** Opening DATA RECORDS block **

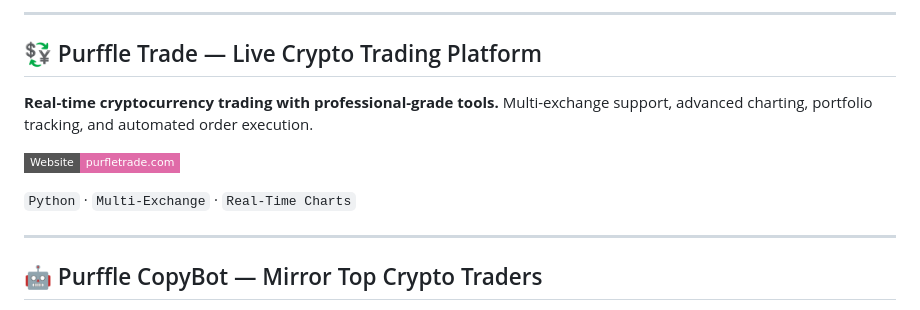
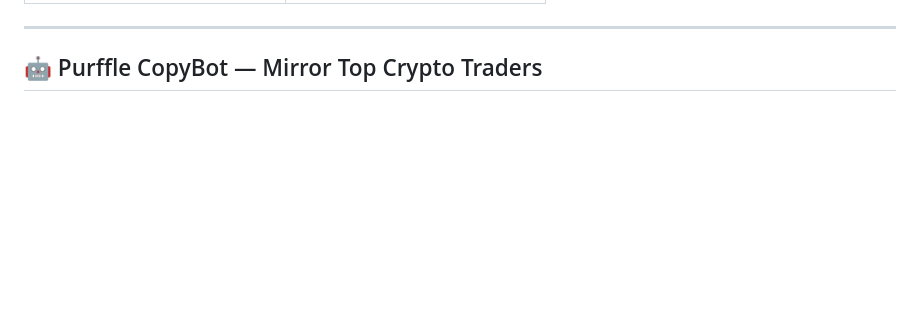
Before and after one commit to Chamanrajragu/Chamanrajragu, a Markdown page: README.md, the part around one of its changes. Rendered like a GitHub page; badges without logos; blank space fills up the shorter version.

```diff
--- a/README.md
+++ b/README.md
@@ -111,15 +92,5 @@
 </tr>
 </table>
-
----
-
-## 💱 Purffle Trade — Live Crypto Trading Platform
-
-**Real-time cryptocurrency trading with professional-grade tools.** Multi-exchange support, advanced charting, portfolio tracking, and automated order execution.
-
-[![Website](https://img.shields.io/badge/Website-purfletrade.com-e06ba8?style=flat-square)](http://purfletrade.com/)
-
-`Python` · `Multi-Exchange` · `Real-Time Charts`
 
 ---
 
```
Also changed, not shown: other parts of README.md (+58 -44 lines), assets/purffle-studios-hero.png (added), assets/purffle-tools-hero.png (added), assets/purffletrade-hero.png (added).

** Closing DATA RECORDS block **

WHAT YOU ARE ASKED TO DO: In the entries above, find the lines containing the word "README" and say how many there are, with no other words.

RESULT: 4